I’ve always thought that the natural place for eBook readers resides in schools, if only to prevent kids from the terrible backache caused by heavy backpacks. Ectaco have just announced an eReader especially for schoolchildren, the jetBook Oxford+ / jetBook K-12 (they don’t seem to have made up their mind on the title). What immediately strikes you about this is the design- it comes in its own stand with penholders and the Ectaco C Pen arranged to its side. It’s quite an eye-catching design, and the finish is ruggedized, to cope with all those knocks and bumps in the playground.
The jetBook Oxford + comes preinstalled with a selection of books from the reading lists of states countrywide and has a 5 inch TFT screen, is 15mm thick and weighs in at 220g. It has been designed with the education system in mind, and this is evident from the number of thoughtful features included in the device. The included Ectaco C-Pen allows you to scan printed text and upload it to the eReader, which will enable students to put the majority of work they get given on their device, and get rid of all those ‘the dog ate my homework’ excuses.
Included on the jetBook Oxford is a built in microphone and speakers, which allow you to practice language skills. It comes with the Speaking Oxford English Dictionaries and Speaking Oxford English-Spanish Dictionary installed (with the option of 38 extra languages) and is a great way to brush up on those language skills. You also get their Interactive Phonetic Language Teacher program which is a step to step guide to learning foreign languages.
There’s more to this device than just language however, as you also get a range of reference books installed on various subjects, including Maths, Chemistry, Biology and Earth Science. There’s an interactive periodic table to play with, an interactive course on US History and they’ve included, Graphing, Scientific and Accounting Calculators.
If that wasn’t enough, you can also use the microphone to store audio notes, or input text notes manually onto the device. Those with learning difficulties will also appreciate this, as they’ve enabled voice recognition and a feedback system to help disabled students navigate around the device. I really like that they’ve included this extra touch- as there should be more products that cater to those with disabilities. It’s a clever addition as well, as by including this, they’ll make it more ‘accessible’ for everyone and allow schools to fill their accessibility quotas- so everyone wins!

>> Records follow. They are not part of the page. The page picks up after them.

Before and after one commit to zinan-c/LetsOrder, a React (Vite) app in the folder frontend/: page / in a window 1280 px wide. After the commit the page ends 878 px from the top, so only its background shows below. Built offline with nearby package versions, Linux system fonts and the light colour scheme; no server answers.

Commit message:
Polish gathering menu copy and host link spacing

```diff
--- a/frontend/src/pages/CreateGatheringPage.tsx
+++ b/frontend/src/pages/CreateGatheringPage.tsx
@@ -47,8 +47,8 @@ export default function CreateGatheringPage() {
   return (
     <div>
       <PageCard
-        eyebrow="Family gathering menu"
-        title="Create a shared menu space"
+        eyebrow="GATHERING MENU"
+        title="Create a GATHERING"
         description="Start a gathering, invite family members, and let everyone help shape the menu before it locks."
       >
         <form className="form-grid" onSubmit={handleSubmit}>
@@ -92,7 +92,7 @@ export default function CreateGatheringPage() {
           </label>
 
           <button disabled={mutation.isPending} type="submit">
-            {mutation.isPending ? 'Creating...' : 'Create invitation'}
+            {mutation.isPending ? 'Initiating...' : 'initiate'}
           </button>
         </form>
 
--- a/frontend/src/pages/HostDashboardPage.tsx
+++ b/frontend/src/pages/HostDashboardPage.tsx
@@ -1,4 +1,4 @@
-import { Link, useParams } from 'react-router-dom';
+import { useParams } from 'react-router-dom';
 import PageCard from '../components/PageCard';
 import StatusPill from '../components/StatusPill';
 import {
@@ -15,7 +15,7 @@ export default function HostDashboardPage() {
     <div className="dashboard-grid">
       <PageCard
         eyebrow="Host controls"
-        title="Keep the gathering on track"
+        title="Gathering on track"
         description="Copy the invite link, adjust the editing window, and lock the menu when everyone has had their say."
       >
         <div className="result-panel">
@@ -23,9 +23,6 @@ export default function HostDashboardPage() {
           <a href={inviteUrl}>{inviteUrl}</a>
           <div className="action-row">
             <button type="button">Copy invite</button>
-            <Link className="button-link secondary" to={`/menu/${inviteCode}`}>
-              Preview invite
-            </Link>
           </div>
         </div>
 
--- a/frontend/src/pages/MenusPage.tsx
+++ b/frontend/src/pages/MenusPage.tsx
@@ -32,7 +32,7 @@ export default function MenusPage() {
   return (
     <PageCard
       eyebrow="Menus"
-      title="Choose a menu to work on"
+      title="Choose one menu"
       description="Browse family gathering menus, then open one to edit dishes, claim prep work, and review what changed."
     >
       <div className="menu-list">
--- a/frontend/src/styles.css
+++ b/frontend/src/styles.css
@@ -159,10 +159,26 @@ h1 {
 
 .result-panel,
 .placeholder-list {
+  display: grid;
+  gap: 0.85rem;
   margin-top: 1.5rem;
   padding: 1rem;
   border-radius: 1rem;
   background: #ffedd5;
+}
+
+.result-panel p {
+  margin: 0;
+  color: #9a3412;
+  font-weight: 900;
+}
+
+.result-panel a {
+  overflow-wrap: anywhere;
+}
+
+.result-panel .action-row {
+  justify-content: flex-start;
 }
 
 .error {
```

It can play a wide range of formats- Adobe DRM 9.1, ePub, Mobi, PRC, RTF, TXT, JPG, PNG- the list goes on.
It will cost approx $250 and be available around February 2011.